Each line below either holds the string "display" or doesn't. Count those that do and give only the number.

[Modification records]
☆ ☆ ☆ ☆

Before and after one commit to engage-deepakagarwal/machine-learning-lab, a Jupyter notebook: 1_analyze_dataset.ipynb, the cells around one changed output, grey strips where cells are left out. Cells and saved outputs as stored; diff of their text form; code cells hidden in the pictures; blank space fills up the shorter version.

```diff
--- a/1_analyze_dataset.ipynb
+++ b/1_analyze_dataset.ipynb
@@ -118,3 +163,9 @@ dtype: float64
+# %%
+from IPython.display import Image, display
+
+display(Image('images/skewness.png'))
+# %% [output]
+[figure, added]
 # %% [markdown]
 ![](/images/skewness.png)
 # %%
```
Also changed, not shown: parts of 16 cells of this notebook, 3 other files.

☆ ☆ ☆ ☆

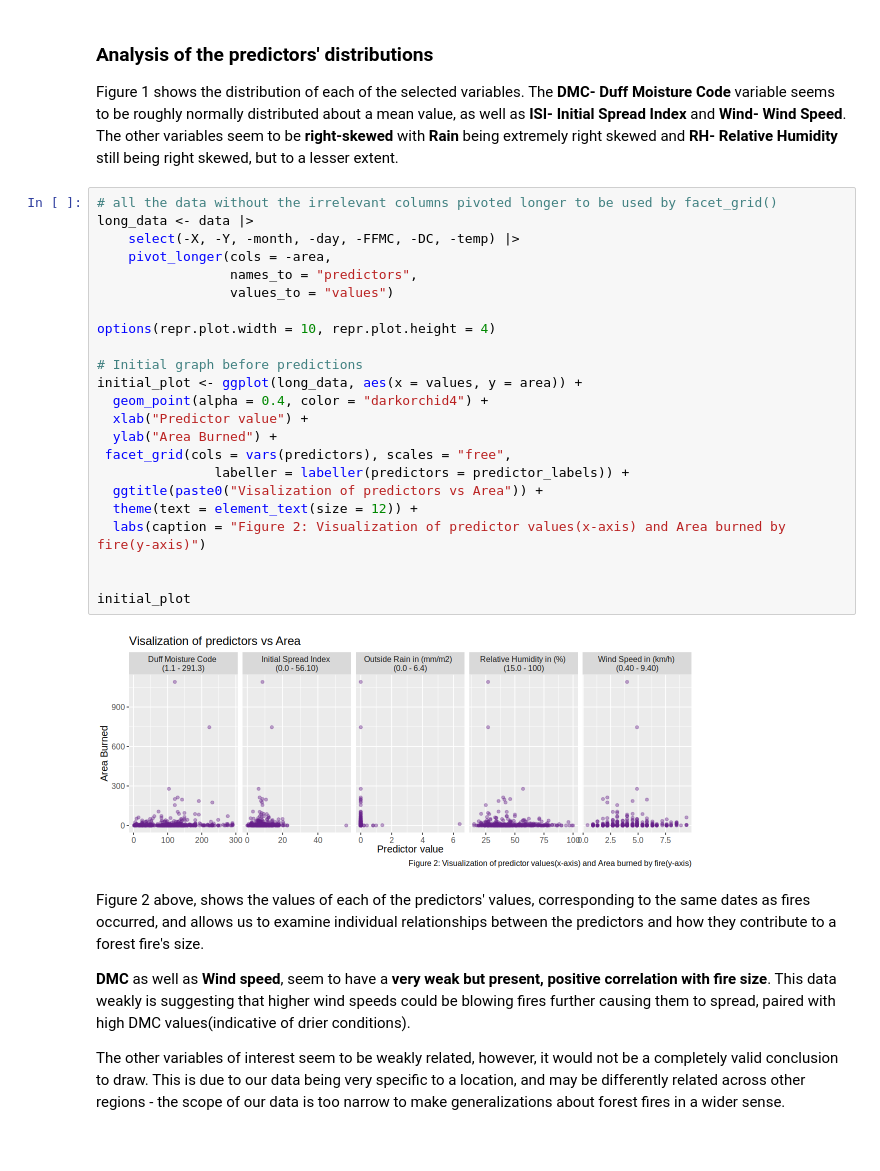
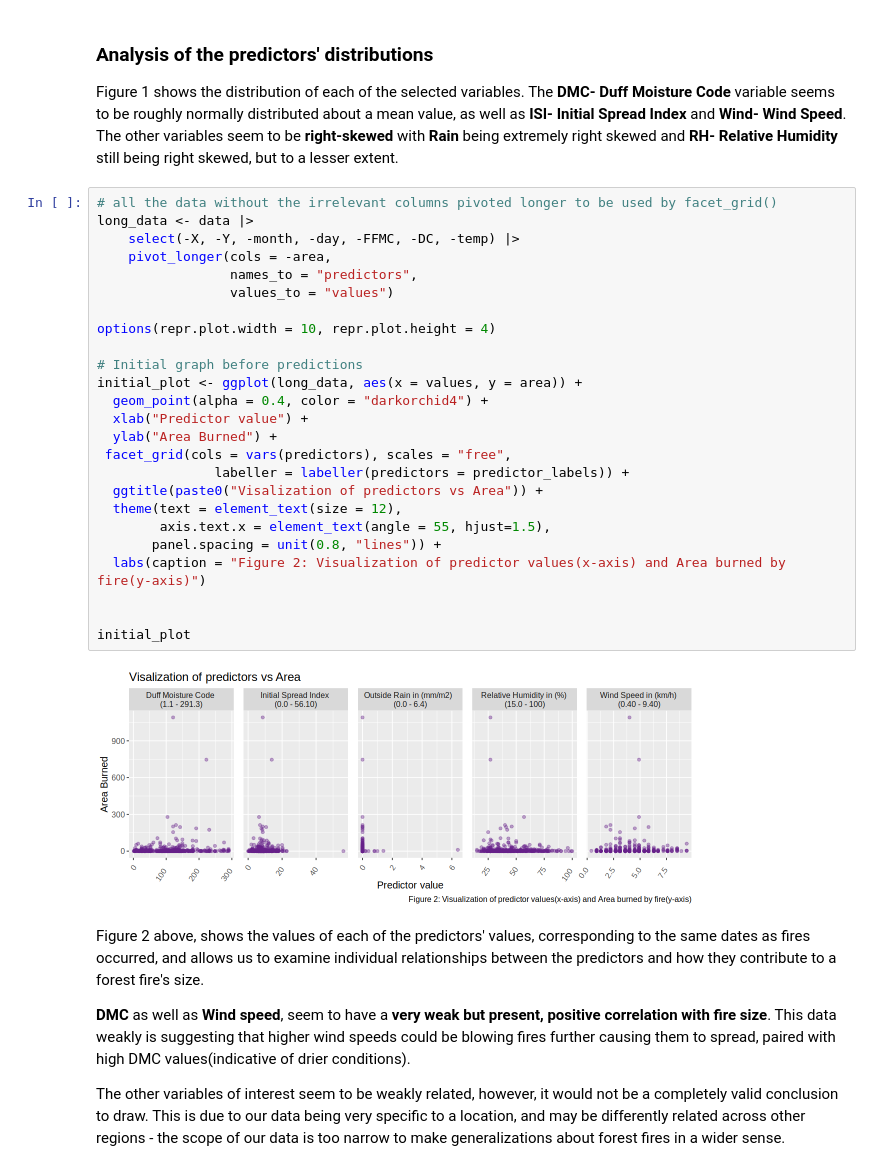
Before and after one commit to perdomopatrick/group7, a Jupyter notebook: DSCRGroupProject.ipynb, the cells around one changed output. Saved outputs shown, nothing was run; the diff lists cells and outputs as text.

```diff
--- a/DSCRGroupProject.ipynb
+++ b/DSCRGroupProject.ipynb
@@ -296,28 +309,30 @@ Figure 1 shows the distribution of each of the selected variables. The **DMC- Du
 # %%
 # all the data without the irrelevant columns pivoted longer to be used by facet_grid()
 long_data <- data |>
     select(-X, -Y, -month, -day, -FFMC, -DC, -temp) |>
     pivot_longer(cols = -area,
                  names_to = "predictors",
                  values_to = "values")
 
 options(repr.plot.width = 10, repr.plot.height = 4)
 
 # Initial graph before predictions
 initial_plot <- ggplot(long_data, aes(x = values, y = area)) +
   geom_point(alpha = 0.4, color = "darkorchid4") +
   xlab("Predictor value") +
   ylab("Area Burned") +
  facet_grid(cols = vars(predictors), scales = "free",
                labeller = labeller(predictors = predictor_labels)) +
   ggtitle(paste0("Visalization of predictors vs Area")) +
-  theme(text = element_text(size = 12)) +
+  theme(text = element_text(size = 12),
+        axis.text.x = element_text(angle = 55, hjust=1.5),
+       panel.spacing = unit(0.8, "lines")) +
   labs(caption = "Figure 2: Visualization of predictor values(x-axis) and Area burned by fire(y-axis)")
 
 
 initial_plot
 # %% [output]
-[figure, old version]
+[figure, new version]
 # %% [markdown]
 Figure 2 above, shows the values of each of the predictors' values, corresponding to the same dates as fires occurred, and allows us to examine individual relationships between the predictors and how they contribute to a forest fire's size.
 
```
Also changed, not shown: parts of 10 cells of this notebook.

☆ ☆ ☆ ☆

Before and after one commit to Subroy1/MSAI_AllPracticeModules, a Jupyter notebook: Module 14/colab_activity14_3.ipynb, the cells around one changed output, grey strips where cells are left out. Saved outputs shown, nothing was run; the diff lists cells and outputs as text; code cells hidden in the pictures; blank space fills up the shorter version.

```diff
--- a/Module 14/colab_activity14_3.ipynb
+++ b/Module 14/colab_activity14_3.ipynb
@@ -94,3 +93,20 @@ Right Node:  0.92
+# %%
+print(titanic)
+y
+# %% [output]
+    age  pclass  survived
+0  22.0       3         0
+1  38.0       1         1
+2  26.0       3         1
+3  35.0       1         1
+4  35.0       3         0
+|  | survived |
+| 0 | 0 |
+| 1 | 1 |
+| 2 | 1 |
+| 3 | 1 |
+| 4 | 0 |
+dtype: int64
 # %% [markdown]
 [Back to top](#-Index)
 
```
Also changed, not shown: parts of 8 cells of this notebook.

☆ ☆ ☆ ☆

- [Response below]: 2